File(s) under permanent embargo

Development and reliability of a self-report questionnaire to examine children's perceptions of the physical activity environment at home and in the neighbourhood

journal contribution
posted on 2006-07-17, 00:00 authored by Clare Hume, Kylie BallKylie Ball, Jo SalmonJo Salmon
Background: Environmental factors are increasingly being implicated as key influences on children's physical activity. Few studies have comprehensively examined children's perceptions of their environment, and there is a paucity of literature on acceptable and reliable scales for measuring these. This study aimed to develop and test the acceptability and reliability of a scale which examined a broad range of environmental perceptions among children.
Methods: Based on constructs from ecological models, a survey incorporating items on children's perceptions of the physical and social environment at home and in the neighbourhood was developed. This was administered on two occasions, nine days apart, to a sample of 39 children aged 11 years (54% boys), attending a metropolitan Australian elementary school. The acceptability of the survey was determined by the proportion of missing responses to each item. The test-retest reliability of individual items, scores and scales were determined using Kappa statistics and percent agreement for categorical variables, and intraclass correlation coefficients (ICC) for continuous variables.
There were few missing responses to each question, with only 4% of all responses missing.
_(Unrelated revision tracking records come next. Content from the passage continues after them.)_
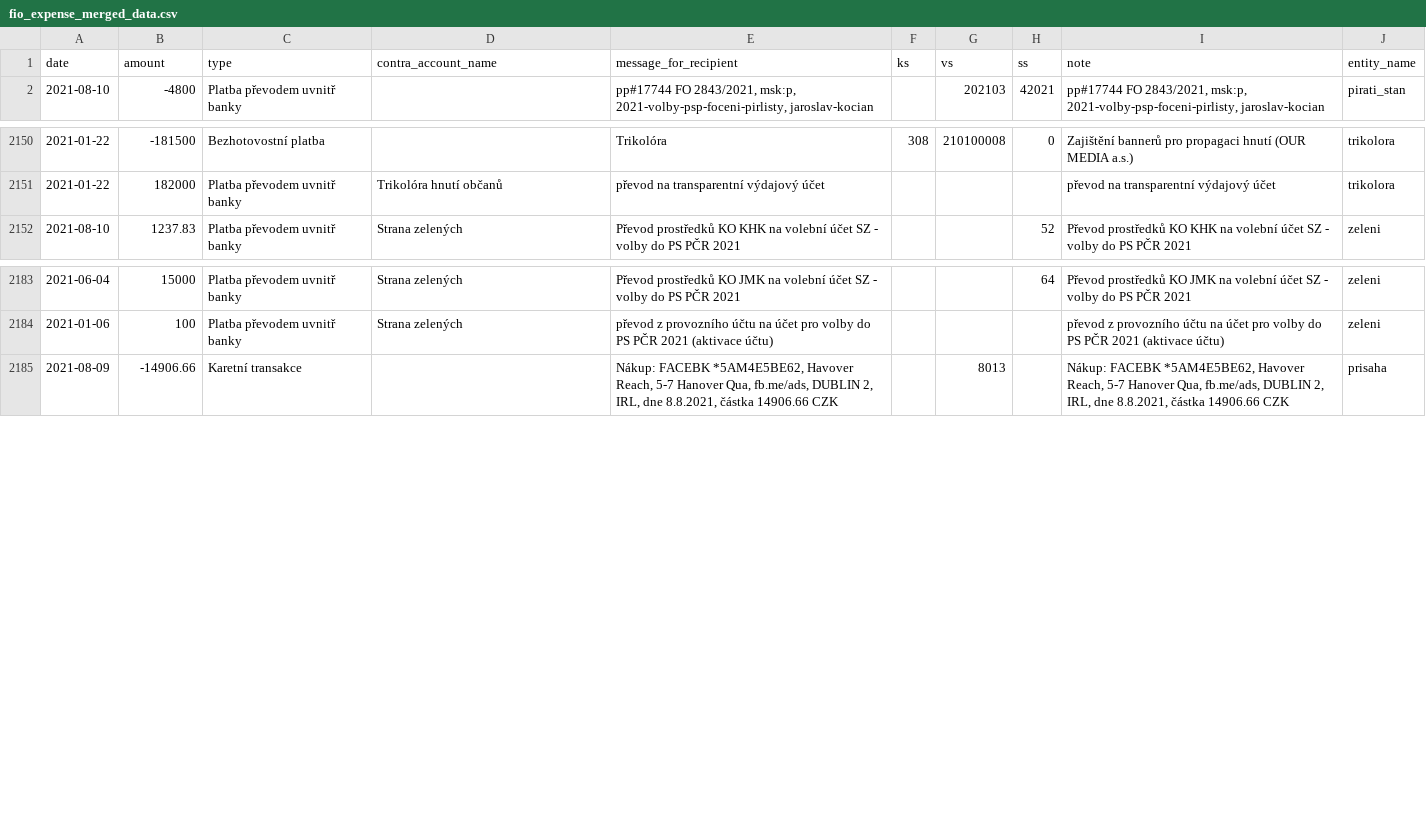
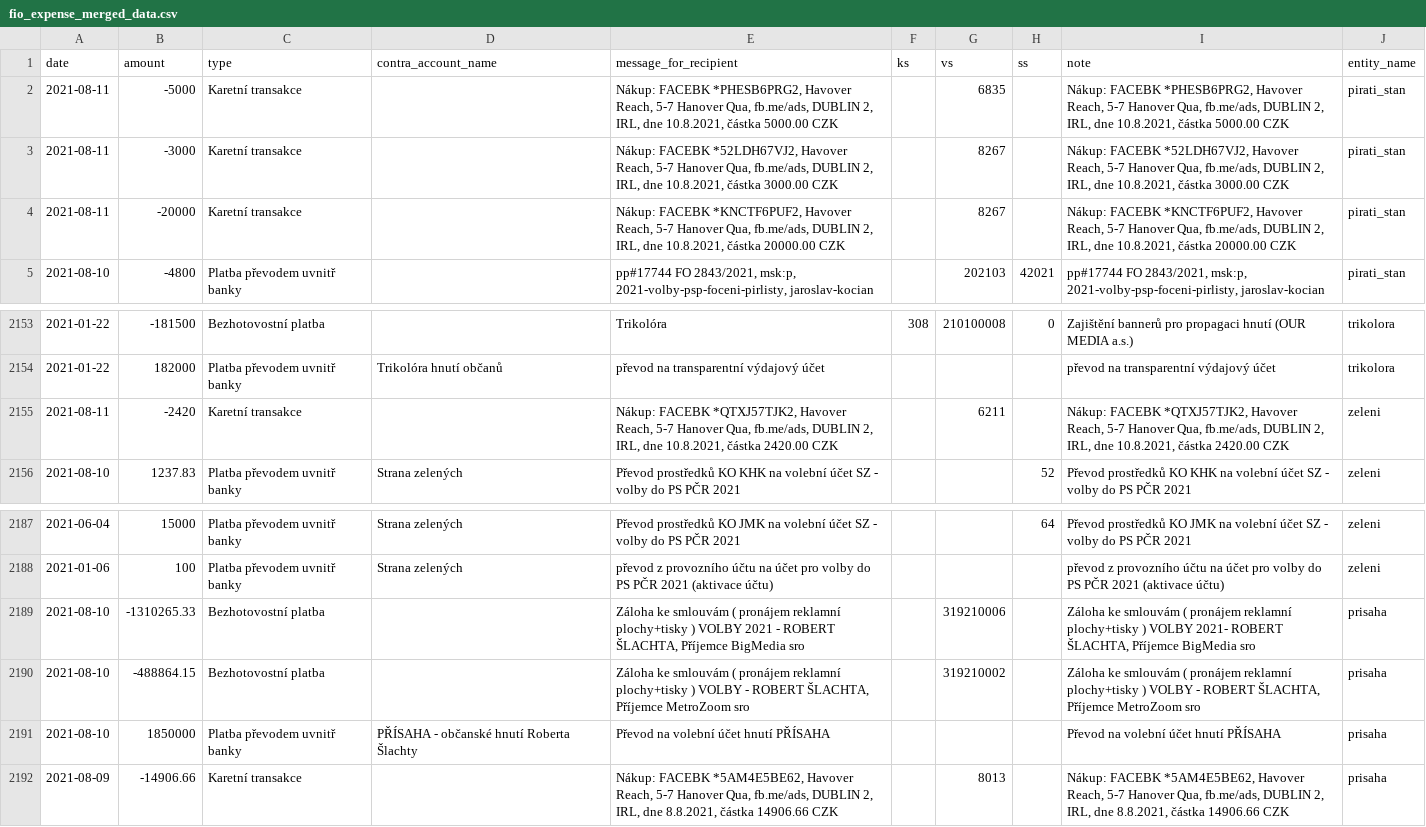
Before and after one commit to opop999/transparent_election_accounts, a CSV file: data/expense_accounts/fio_expense_merged_data.csv, drawn as a sheet; only a part is shown, gaps mark what is left out.

```diff
--- a/data/expense_accounts/fio_expense_merged_data.csv
+++ b/data/expense_accounts/fio_expense_merged_data.csv
@@ -1,2 +1,5 @@
 date,amount,type,contra_account_name,message_for_recipient,ks,vs,ss,note,entity_name
+2021-08-11,-5000,Karetní transakce,"","Nákup: FACEBK *PHESB6PRG2,  Havover Reach, 5-7 Hanover Qua, fb.me/ads, DUBLIN 2, IRL, dne 10.8.2021, částka  5000.00 CZK",,6835,,"Nákup: FACEBK *PHESB6PRG2,  Havover Reach, 5-7 Hanover Qua, fb.me/ads, DUBLIN 2, IRL, dne 10.8.2021, částka  5000.00 CZK",pirati_stan
+2021-08-11,-3000,Karetní transakce,"","Nákup: FACEBK *52LDH67VJ2,  Havover Reach, 5-7 Hanover Qua, fb.me/ads, DUBLIN 2, IRL, dne 10.8.2021, částka  3000.00 CZK",,8267,,"Nákup: FACEBK *52LDH67VJ2,  Havover Reach, 5-7 Hanover Qua, fb.me/ads, DUBLIN 2, IRL, dne 10.8.2021, částka  3000.00 CZK",pirati_stan
+2021-08-11,-20000,Karetní transakce,"","Nákup: FACEBK *KNCTF6PUF2,  Havover Reach, 5-7 Hanover Qua, fb.me/ads, DUBLIN 2, IRL, dne 10.8.2021, částka  20000.00 CZK",,8267,,"Nákup: FACEBK *KNCTF6PUF2,  Havover Reach, 5-7 Hanover Qua, fb.me/ads, DUBLIN 2, IRL, dne 10.8.2021, částka  20000.00 CZK",pirati_stan
 2021-08-10,-4800,Platba převodem uvnitř banky,"","pp#17744 FO 2843/2021, msk:p, 2021-volby-psp-foceni-pirlisty, jaroslav-kocian",,202103,42021,"pp#17744 FO 2843/2021, msk:p, 2021-volby-psp-foceni-pirlisty, jaroslav-kocian",pirati_stan
@@ -2156,2 +2159,3 @@ date,amount,type,contra_account_name,message_for_recipient,ks,vs,ss,note,entity_
 2021-01-22,182000,Platba převodem uvnitř banky,Trikolóra hnutí občanů,převod na transparentní výdajový účet,,,,převod na transparentní výdajový účet,trikolora
+2021-08-11,-2420,Karetní transakce,"","Nákup: FACEBK *QTXJ57TJK2,  Havover Reach, 5-7 Hanover Qua, fb.me/ads, DUBLIN 2, IRL, dne 10.8.2021, částka  2420.00 CZK",,6211,,"Nákup: FACEBK *QTXJ57TJK2,  Havover Reach, 5-7 Hanover Qua, fb.me/ads, DUBLIN 2, IRL, dne 10.8.2021, částka  2420.00 CZK",zeleni
 2021-08-10,1237.83,Platba převodem uvnitř banky,Strana zelených,Převod prostředků KO KHK na volební účet SZ - volby do PS PČR 2021,,,52,Převod prostředků KO KHK na volební účet SZ - volby do PS PČR 2021,zeleni
@@ -2189,2 +2193,5 @@ date,amount,type,contra_account_name,message_for_recipient,ks,vs,ss,note,entity_
 2021-01-06,100,Platba převodem uvnitř banky,Strana zelených,převod z provozního účtu na účet pro volby do PS PČR 2021 (aktivace účtu),,,,převod z provozního účtu na účet pro volby do PS PČR 2021 (aktivace účtu),zeleni
+2021-08-10,-1310265.33,Bezhotovostní platba,"","Záloha ke smlouvám ( pronájem reklamní plochy+tisky ) VOLBY 2021 - ROBERT ŠLACHTA, Příjemce BigMedia sro",,319210006,,"Záloha ke smlouvám ( pronájem reklamní plochy+tisky ) VOLBY 2021- ROBERT ŠLACHTA, Příjemce BigMedia sro",prisaha
+2021-08-10,-488864.15,Bezhotovostní platba,"","Záloha ke smlouvám ( pronájem reklamní plochy+tisky ) VOLBY - ROBERT ŠLACHTA, Příjemce MetroZoom sro",,319210002,,"Záloha ke smlouvám ( pronájem reklamní plochy+tisky ) VOLBY - ROBERT ŠLACHTA, Příjemce MetroZoom sro",prisaha
+2021-08-10,1850000,Platba převodem uvnitř banky,PŘÍSAHA - občanské hnutí Roberta Šlachty,Převod na volební účet hnutí PŘÍSAHA,,,,Převod na volební účet hnutí PŘÍSAHA,prisaha
 2021-08-09,-14906.66,Karetní transakce,"","Nákup: FACEBK *5AM4E5BE62,  Havover Reach, 5-7 Hanover Qua, fb.me/ads, DUBLIN 2, IRL, dne 8.8.2021, částka  14906.66 CZK",,8013,,"Nákup: FACEBK *5AM4E5BE62,  Havover Reach, 5-7 Hanover Qua, fb.me/ads, DUBLIN 2, IRL, dne 8.8.2021, částka  14906.66 CZK",prisaha
```
Also changed, not shown: data/donation_accounts/individual_donation_accounts/prisaha.csv, data/expense_accounts/individual_expense_accounts/pirati_stan.csv, 39 other files.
Although some Kappa values were low, all categorical variables showed acceptable reliability when examined for percent agreement between test and retest (range 68%–100% agreement). Continuous variables all showed moderate to good ICC values (range 0.72–0.92).
Conclusion: Findings suggest this questionnaire is reliable and acceptable to children for assessing environmental perceptions relevant to physical activity among 11-year-old children.



International journal of behavioral nutrition and physical activity






1 - 8


BioMed Central Ltd.


London, England






This is an Open Access article distributed under the terms of the Creative Commons Attribution License (, which permits unrestricted use, distribution, and reproduction in any medium, provided the original work is properly cited.

Publication classification

C1 Refereed article in a scholarly journal

Copyright notice

2006, Hume et al